Posted by Reese Kaplan at 12:00 PM
Let’s get a few things out onto the table right now. You can’t necessarily spend your way to a pennant. If so, the Dodgers would have won the World Series instead of getting bumped off in the Divisional round and the Yankees would have made it to the postseason.
Also, spending and investing are two very different things. Spending is giving a broken-down 35 year old best suited to be a DH (if wearing a baseball uniform at all) a two year contract for $22 million that costs you a first round draft pick. Investing is giving legitimate shots to cost-controlled players who could help your team for 4 or more years without breaking the bank.
Do you remember the infamous fan loyalty letter sent by the tone-deaf Mets to their fans, imploring them to come to the ballpark and remain faithful despite putting an inferior product on the field? It came on the heels of the Sandy Alderson proclamation that the team would spend once it began winning.
Towards that end, I do have to say Alderson lived up to that promise as we saw more activity in reconstructing the roster between the end of July and the end of September than we did in entire off-seasons of the past. Brought in were Juan Uribe, Kelly Johnson, Tyler Clippard, Yoenis Cespedes, Addison Reed, Eric O’Flaherty and Eric Young, Jr. For the most part, what Alderson spent was prospects and pro-rated salaries, most of which were paid for the majority of the season by each player’s former team. With the exception of O’Flaherty, the moves mostly worked.
So now that the team has gone to the World Series, what are we hearing now regarding the players available on the free agent market or allegedly on the trading block? They’re too expensive, they want too many years, they’re over the hill or we don’t want to give up what is being asked in trade.
Huh? Wait a minute…isn’t this team the same one that said they would spend once they smelled success? Granted, they were indeed pretty stinky at times during the World Series, but they finished as the BEST in the National League. How much more success was meant in that definition of the word?
Also, wasn’t this the team about which Jeff Wilpon said multiple times, “GM Sandy Alderson has room in his budget to make additions through trades and free agent signings this winter.” Didn’t Daddy Fredbucks, regarding the financial troubles of the team, also say, “It’s all in the rear-view mirror”?
Given these facts, explain to me why Mets fans are buying into the “No Upton”, “No Cespedes”, “No Heyward”, “No Gordon” mindset of the early Wilpon/Alderson era. Why are people not out rallying in the streets with pitchforks and torches when they hear that the big off-season acquisitions might be the likes of Gerardo Parra and Tony Sipp. While these complementary players are perfectly acceptable when you have a strong core, the fact remains the Mets are now without two of their leading offensive weapons in Yoenis Cespedes and Daniel Murphy. Where are those doubles and home runs coming from to replace what was lost?

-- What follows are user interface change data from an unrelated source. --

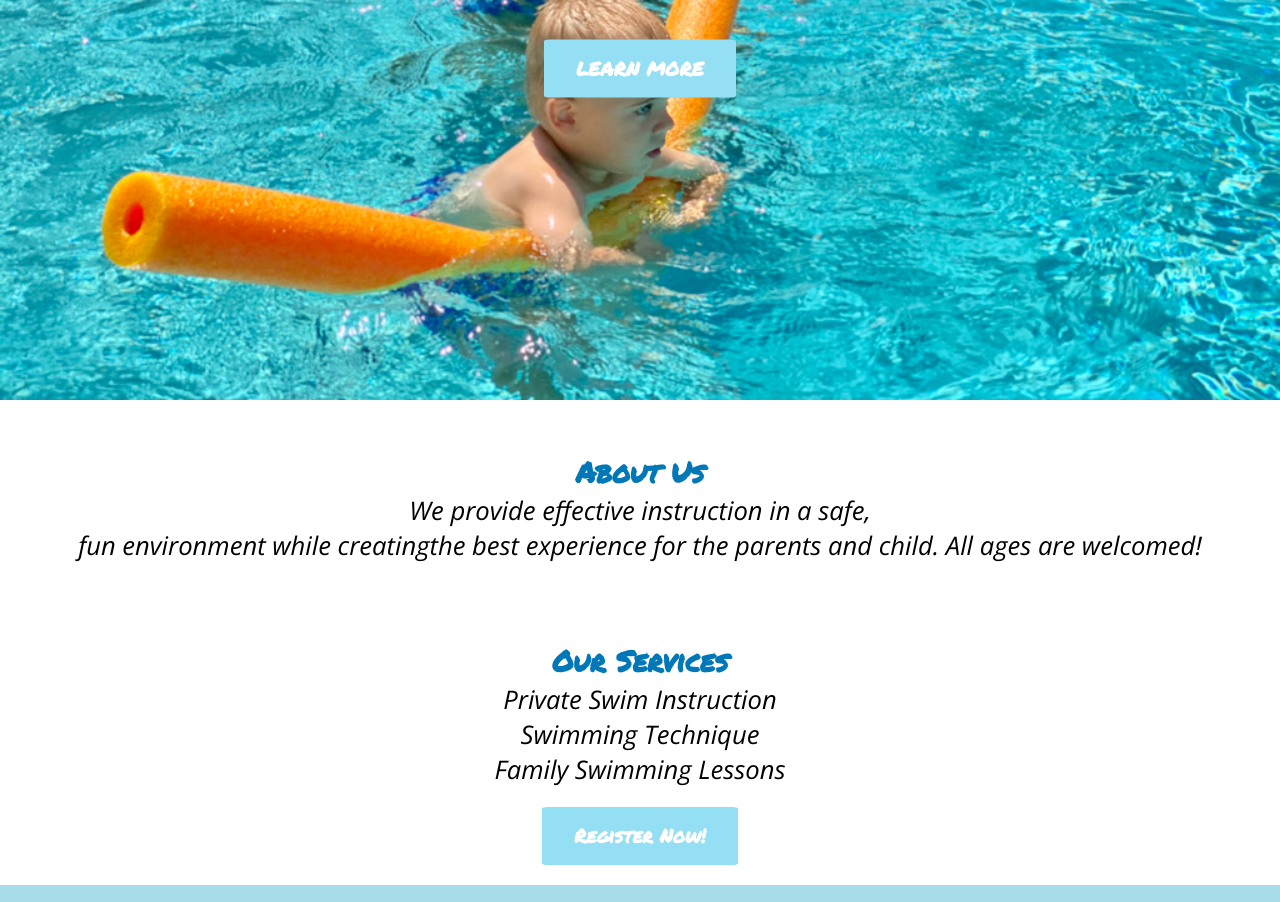
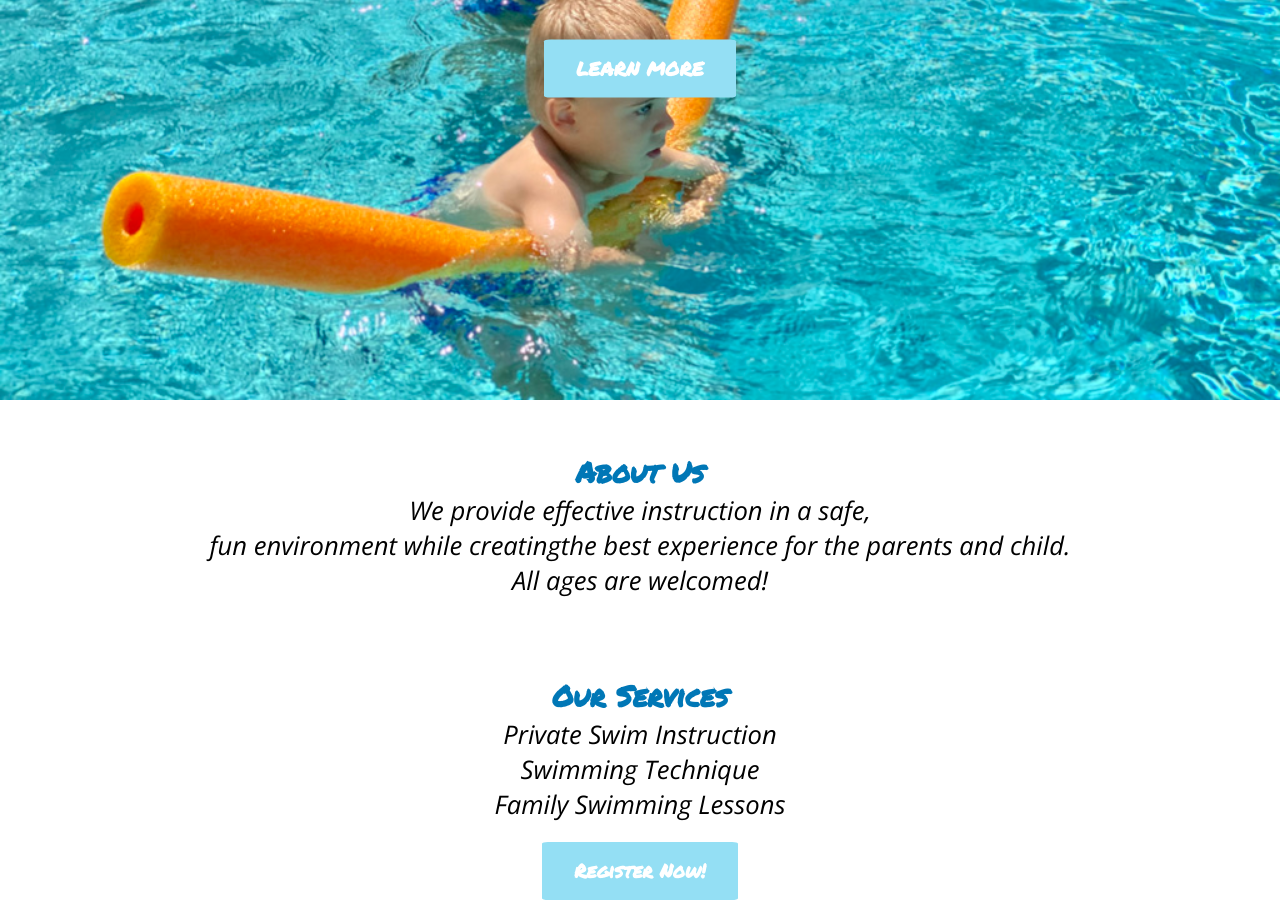
Before and after one commit to Sammy-Jean/Mermaid-Tadpoles, a plain HTML site: page index.html in a window 1280 px wide. Shown: the part 400-1302 px from the top of the page. Drawn offline with nearby package versions, Linux system fonts and the light colour scheme.

Commit message:
Update index.html

```diff
--- a/index.html
+++ b/index.html
@@ -79,7 +79,7 @@
     <!-- About Section -->
     <section class="about" id="about">
       <h2>About Us</h2>
-      <p>We provide effective instruction in a safe, <br />fun environment while creatingthe best experience for the parents and child. All ages are welcomed!</p>
+      <p>We provide effective instruction in a safe, <br />fun environment while creatingthe best experience for the parents and child.<br> All ages are welcomed!</p>
       <article>
         <h2>Our Services</h2>
         <p>Private Swim Instruction</p>
```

A lot of people are pointing to the stellar pitching rotation which is cost controlled by arbitration maximums until 2018 or thereabouts. Does that mean you’re punting the 2016 and 2017 seasons before you watch the parade of pitchers heading to greener pastures and paydays elsewhere? If not, you’d better do something to fix the offense which was worst in the league prior to the late season acquisitions who, save for Addison Reed, are all on their way out the door (plus Murphy).
Now the Royals did indeed show that you don’t’ need future Hall of Fame caliber sluggers in order to win. You do need some contact hitters to balance out the free swinging ways of David Wright, Curtis Granderson, Lucas Duda and others. Your best contact hitters were Daniel Murphy (gone) and Wilmer Flores (benched until the Chase Utley incident gave him a chance to play again).
What’s equally frustrating is that they let the Juan Lagares elbow situation linger all year long and now are going to squander another year of production by trying “rest” as a cure rather than addressing what needs to be done.
I’m heading out of the country for a few weeks and when I return I hope to hear more than the Mets decided to go all-in to spend on a fading 34 year old Ben Zobrist because there was no draft pick compensation tied to signing him. When you see the lackluster package the Braves got in return for the stellar-fielding and cost controlled Andrelton Simmons, you’d have to think someone was asleep at the wheel (or not empowering his assistants to make deals at the GM meetings).